→ What to work on
The records that follow are to be copied word for word. Pictures should be omitted.

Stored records
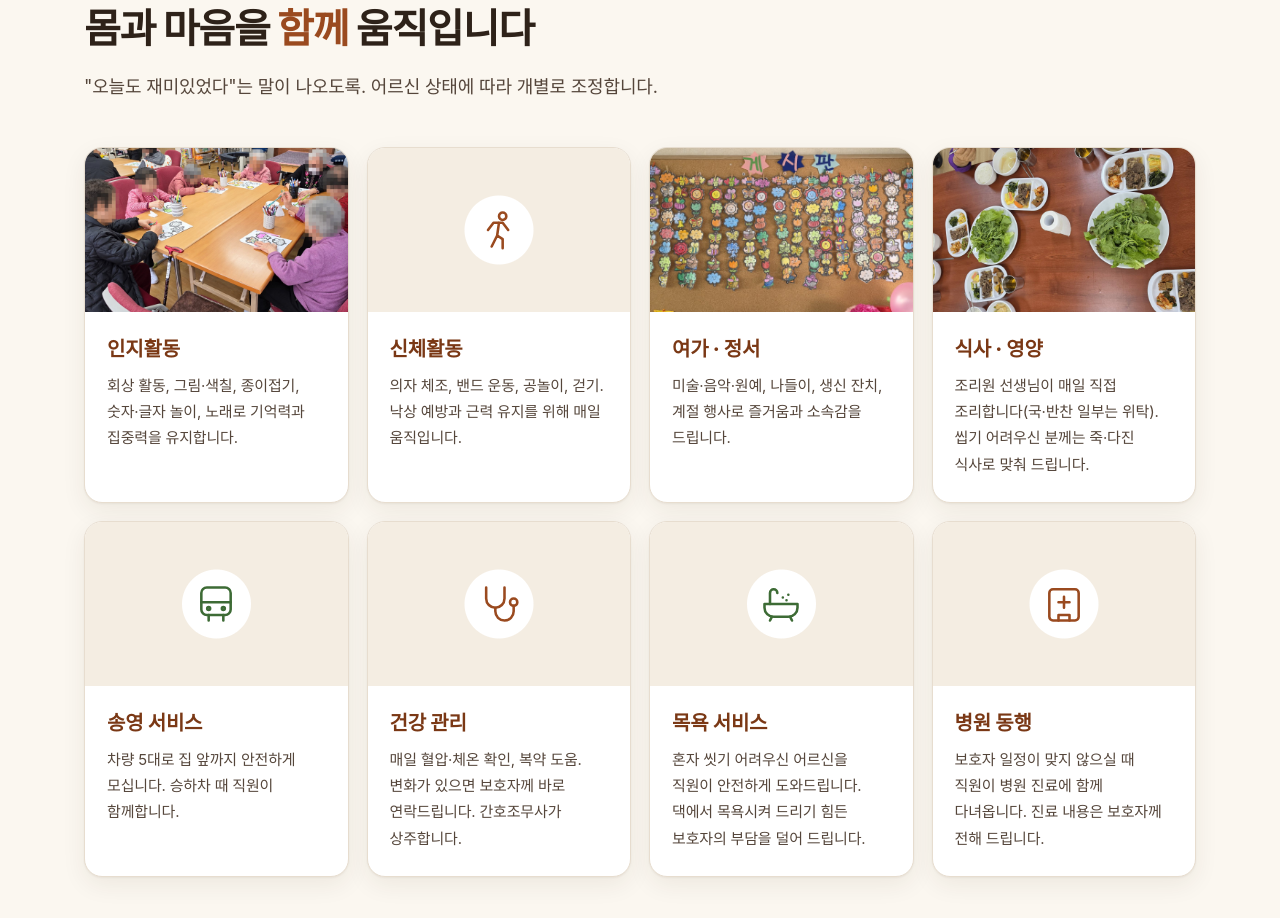
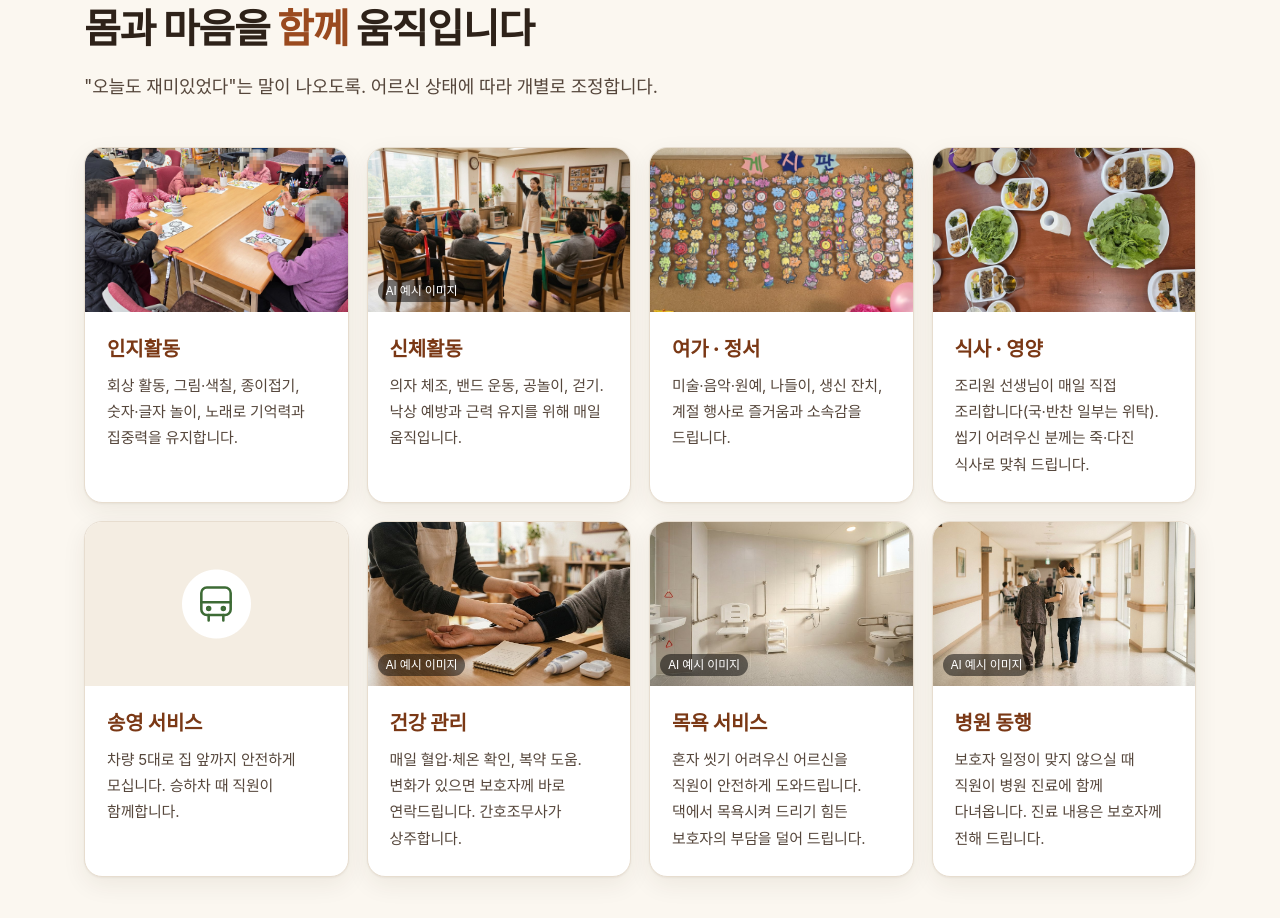
Before and after one commit to modamobs/pyeongan-center, a plain HTML site: page index.html in a window 1280 px wide. Shown: the part 4566-5484 px from the top of the page. Drawn offline with Linux system fonts and the light colour scheme; a web font is replaced by a local one.

Commit message:
프로그램 사진 없는 4곳에 AI 예시 사진 추가 (AI 예시 이미지 표시)
Co-Authored-By: Claude Opus 5.5 <noreply@anthropic.com>

```diff
--- a/index.html
+++ b/index.html
@@ -229,6 +229,7 @@
   .pimg .ico{width:44px;height:44px;stroke-width:1.4}
   .pcard:nth-child(even) .pimg{color:var(--brown)}
   .pimg img{position:absolute;inset:0;width:100%;height:100%;object-fit:cover}
+  .pimg .ai{position:absolute;left:10px;bottom:10px;z-index:1;font-size:12px;line-height:1;padding:5px 8px;border-radius:999px;background:rgba(0,0,0,.5);color:#fff}
   .pimg.empty{background:radial-gradient(circle at 50% 50%,var(--paper) 0 34px,transparent 35px),var(--soft)}
   .pbody{padding:20px 22px 24px}
   .pbody h3{font-size:20px;font-weight:800;color:var(--brown-d);margin-bottom:6px}
@@ -526,13 +527,13 @@
     <div class="head rv"><div class="eyebrow">프로그램</div><h2>몸과 마음을 <em>함께</em> 움직입니다</h2><p class="lead">"오늘도 재미있었다"는 말이 나오도록. 어르신 상태에 따라 개별로 조정합니다.</p></div>
     <div class="pgrid rv">
       <div class="pcard card"><div class="pimg" data-src="img/p2.jpg"><svg class="ico"><use href="#i-brain"/></svg></div><div class="pbody"><h3>인지활동</h3><p>회상 활동, 그림·색칠, 종이접기, 숫자·글자 놀이, 노래로 기억력과 집중력을 유지합니다.</p></div></div>
-      <div class="pcard card"><div class="pimg" data-src="img/p1.jpg"><svg class="ico"><use href="#i-run"/></svg></div><div class="pbody"><h3>신체활동</h3><p>의자 체조, 밴드 운동, 공놀이, 걷기. 낙상 예방과 근력 유지를 위해 매일 움직입니다.</p></div></div>
+      <div class="pcard card"><div class="pimg" data-src="img/p1.jpg" data-ai><svg class="ico"><use href="#i-run"/></svg></div><div class="pbody"><h3>신체활동</h3><p>의자 체조, 밴드 운동, 공놀이, 걷기. 낙상 예방과 근력 유지를 위해 매일 움직입니다.</p></div></div>
       <div class="pcard card"><div class="pimg" data-src="img/p3.jpg"><svg class="ico"><use href="#i-music"/></svg></div><div class="pbody"><h3>여가 · 정서</h3><p>미술·음악·원예, 나들이, 생신 잔치, 계절 행사로 즐거움과 소속감을 드립니다.</p></div></div>
       <div class="pcard card"><div class="pimg" data-src="img/p4.jpg"><svg class="ico"><use href="#i-bowl"/></svg></div><div class="pbody"><h3>식사 · 영양</h3><p data-i="meal">[식사 제공 방식]</p></div></div>
       <div class="pcard card"><div class="pimg" data-src="img/p5.jpg"><svg class="ico"><use href="#i-bus"/></svg></div><div class="pbody"><h3>송영 서비스</h3><p>차량 <span data-i="vans">[N]</span>대로 집 앞까지 안전하게 모십니다. 승하차 때 직원이 함께합니다.</p></div></div>
-      <div class="pcard card"><div class="pimg" data-src="img/p6.jpg"><svg class="ico"><use href="#i-steth"/></svg></div><div class="pbody"><h3>건강 관리</h3><p>매일 혈압·체온 확인, 복약 도움. 변화가 있으면 보호자께 바로 연락드립니다. <span data-i="health">[간호 인력]</span></p></div></div>
-      <div class="pcard card"><div class="pimg" data-src="img/p7.jpg"><svg class="ico"><use href="#i-bath"/></svg></div><div class="pbody"><h3>목욕 서비스</h3><p>혼자 씻기 어려우신 어르신을 직원이 안전하게 도와드립니다. 댁에서 목욕시켜 드리기 힘든 보호자의 부담을 덜어 드립니다.</p></div></div>
-      <div class="pcard card"><div class="pimg" data-src="img/p8.jpg"><svg class="ico"><use href="#i-hosp"/></svg></div><div class="pbody"><h3>병원 동행</h3><p>보호자 일정이 맞지 않으실 때 직원이 병원 진료에 함께 다녀옵니다. 진료 내용은 보호자께 전해 드립니다.</p></div></div>
+      <div class="pcard card"><div class="pimg" data-src="img/p6.jpg" data-ai><svg class="ico"><use href="#i-steth"/></svg></div><div class="pbody"><h3>건강 관리</h3><p>매일 혈압·체온 확인, 복약 도움. 변화가 있으면 보호자께 바로 연락드립니다. <span data-i="health">[간호 인력]</span></p></div></div>
+      <div class="pcard card"><div class="pimg" data-src="img/p7.jpg" data-ai><svg class="ico"><use href="#i-bath"/></svg></div><div class="pbody"><h3>목욕 서비스</h3><p>혼자 씻기 어려우신 어르신을 직원이 안전하게 도와드립니다. 댁에서 목욕시켜 드리기 힘든 보호자의 부담을 덜어 드립니다.</p></div></div>
+      <div class="pcard card"><div class="pimg" data-src="img/p8.jpg" data-ai><svg class="ico"><use href="#i-hosp"/></svg></div><div class="pbody"><h3>병원 동행</h3><p>보호자 일정이 맞지 않으실 때 직원이 병원 진료에 함께 다녀옵니다. 진료 내용은 보호자께 전해 드립니다.</p></div></div>
     </div>
   </div>
 </section>
@@ -832,7 +833,8 @@ const FEE = {
 
   // 사진: 파일이 있으면 표시, 없으면 아이콘(자리표시) 유지
   $$('.pimg[data-src]').forEach(box=>{
-    const img=new Image(); img.alt=''; img.onload=()=>box.appendChild(img); img.onerror=()=>box.classList.add('empty'); img.src=box.dataset.src;
+    const img=new Image(); img.alt=''; img.onerror=()=>box.classList.add('empty'); img.src=box.dataset.src;
+    img.onload=()=>{ box.appendChild(img); if('ai' in box.dataset) box.insertAdjacentHTML('beforeend','<span class="ai">AI 예시 이미지</span>'); };
   });
   $$('.about-photo[data-src]').forEach(box=>{
     const img=new Image(); img.alt=''; img.onload=()=>box.appendChild(img); img.onerror=()=>{ box.parentElement.classList.add('solo'); box.remove(); }; img.src=box.dataset.src;
```
Also changed, not shown: README.txt, img/p1.jpg (added), img/p6.jpg (added), img/p7.jpg (added), img/p8.jpg (added).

→ Output below
Before and after one commit to modamobs/pyeongan-center, a plain HTML site: page index.html in a window 1280 px wide. Shown: the part 4566-5484 px from the top of the page. Drawn offline with Linux system fonts and the light colour scheme; a web font is replaced by a local one.

Commit message:
프로그램 사진 없는 4곳에 AI 예시 사진 추가 (AI 예시 이미지 표시)
Co-Authored-By: Claude Opus 5.5 <noreply@anthropic.com>

```diff
--- a/index.html
+++ b/index.html
@@ -229,6 +229,7 @@
   .pimg .ico{width:44px;height:44px;stroke-width:1.4}
   .pcard:nth-child(even) .pimg{color:var(--brown)}
   .pimg img{position:absolute;inset:0;width:100%;height:100%;object-fit:cover}
+  .pimg .ai{position:absolute;left:10px;bottom:10px;z-index:1;font-size:12px;line-height:1;padding:5px 8px;border-radius:999px;background:rgba(0,0,0,.5);color:#fff}
   .pimg.empty{background:radial-gradient(circle at 50% 50%,var(--paper) 0 34px,transparent 35px),var(--soft)}
   .pbody{padding:20px 22px 24px}
   .pbody h3{font-size:20px;font-weight:800;color:var(--brown-d);margin-bottom:6px}
@@ -526,13 +527,13 @@
     <div class="head rv"><div class="eyebrow">프로그램</div><h2>몸과 마음을 <em>함께</em> 움직입니다</h2><p class="lead">"오늘도 재미있었다"는 말이 나오도록. 어르신 상태에 따라 개별로 조정합니다.</p></div>
     <div class="pgrid rv">
       <div class="pcard card"><div class="pimg" data-src="img/p2.jpg"><svg class="ico"><use href="#i-brain"/></svg></div><div class="pbody"><h3>인지활동</h3><p>회상 활동, 그림·색칠, 종이접기, 숫자·글자 놀이, 노래로 기억력과 집중력을 유지합니다.</p></div></div>
-      <div class="pcard card"><div class="pimg" data-src="img/p1.jpg"><svg class="ico"><use href="#i-run"/></svg></div><div class="pbody"><h3>신체활동</h3><p>의자 체조, 밴드 운동, 공놀이, 걷기. 낙상 예방과 근력 유지를 위해 매일 움직입니다.</p></div></div>
+      <div class="pcard card"><div class="pimg" data-src="img/p1.jpg" data-ai><svg class="ico"><use href="#i-run"/></svg></div><div class="pbody"><h3>신체활동</h3><p>의자 체조, 밴드 운동, 공놀이, 걷기. 낙상 예방과 근력 유지를 위해 매일 움직입니다.</p></div></div>
       <div class="pcard card"><div class="pimg" data-src="img/p3.jpg"><svg class="ico"><use href="#i-music"/></svg></div><div class="pbody"><h3>여가 · 정서</h3><p>미술·음악·원예, 나들이, 생신 잔치, 계절 행사로 즐거움과 소속감을 드립니다.</p></div></div>
       <div class="pcard card"><div class="pimg" data-src="img/p4.jpg"><svg class="ico"><use href="#i-bowl"/></svg></div><div class="pbody"><h3>식사 · 영양</h3><p data-i="meal">[식사 제공 방식]</p></div></div>
       <div class="pcard card"><div class="pimg" data-src="img/p5.jpg"><svg class="ico"><use href="#i-bus"/></svg></div><div class="pbody"><h3>송영 서비스</h3><p>차량 <span data-i="vans">[N]</span>대로 집 앞까지 안전하게 모십니다. 승하차 때 직원이 함께합니다.</p></div></div>
-      <div class="pcard card"><div class="pimg" data-src="img/p6.jpg"><svg class="ico"><use href="#i-steth"/></svg></div><div class="pbody"><h3>건강 관리</h3><p>매일 혈압·체온 확인, 복약 도움. 변화가 있으면 보호자께 바로 연락드립니다. <span data-i="health">[간호 인력]</span></p></div></div>
-      <div class="pcard card"><div class="pimg" data-src="img/p7.jpg"><svg class="ico"><use href="#i-bath"/></svg></div><div class="pbody"><h3>목욕 서비스</h3><p>혼자 씻기 어려우신 어르신을 직원이 안전하게 도와드립니다. 댁에서 목욕시켜 드리기 힘든 보호자의 부담을 덜어 드립니다.</p></div></div>
-      <div class="pcard card"><div class="pimg" data-src="img/p8.jpg"><svg class="ico"><use href="#i-hosp"/></svg></div><div class="pbody"><h3>병원 동행</h3><p>보호자 일정이 맞지 않으실 때 직원이 병원 진료에 함께 다녀옵니다. 진료 내용은 보호자께 전해 드립니다.</p></div></div>
+      <div class="pcard card"><div class="pimg" data-src="img/p6.jpg" data-ai><svg class="ico"><use href="#i-steth"/></svg></div><div class="pbody"><h3>건강 관리</h3><p>매일 혈압·체온 확인, 복약 도움. 변화가 있으면 보호자께 바로 연락드립니다. <span data-i="health">[간호 인력]</span></p></div></div>
+      <div class="pcard card"><div class="pimg" data-src="img/p7.jpg" data-ai><svg class="ico"><use href="#i-bath"/></svg></div><div class="pbody"><h3>목욕 서비스</h3><p>혼자 씻기 어려우신 어르신을 직원이 안전하게 도와드립니다. 댁에서 목욕시켜 드리기 힘든 보호자의 부담을 덜어 드립니다.</p></div></div>
+      <div class="pcard card"><div class="pimg" data-src="img/p8.jpg" data-ai><svg class="ico"><use href="#i-hosp"/></svg></div><div class="pbody"><h3>병원 동행</h3><p>보호자 일정이 맞지 않으실 때 직원이 병원 진료에 함께 다녀옵니다. 진료 내용은 보호자께 전해 드립니다.</p></div></div>
     </div>
   </div>
 </section>
@@ -832,7 +833,8 @@ const FEE = {
 
   // 사진: 파일이 있으면 표시, 없으면 아이콘(자리표시) 유지
   $$('.pimg[data-src]').forEach(box=>{
-    const img=new Image(); img.alt=''; img.onload=()=>box.appendChild(img); img.onerror=()=>box.classList.add('empty'); img.src=box.dataset.src;
+    const img=new Image(); img.alt=''; img.onerror=()=>box.classList.add('empty'); img.src=box.dataset.src;
+    img.onload=()=>{ box.appendChild(img); if('ai' in box.dataset) box.insertAdjacentHTML('beforeend','<span class="ai">AI 예시 이미지</span>'); };
   });
   $$('.about-photo[data-src]').forEach(box=>{
     const img=new Image(); img.alt=''; img.onload=()=>box.appendChild(img); img.onerror=()=>{ box.parentElement.classList.add('solo'); box.remove(); }; img.src=box.dataset.src;
```
Also changed, not shown: README.txt, img/p1.jpg (added), img/p6.jpg (added), img/p7.jpg (added), img/p8.jpg (added).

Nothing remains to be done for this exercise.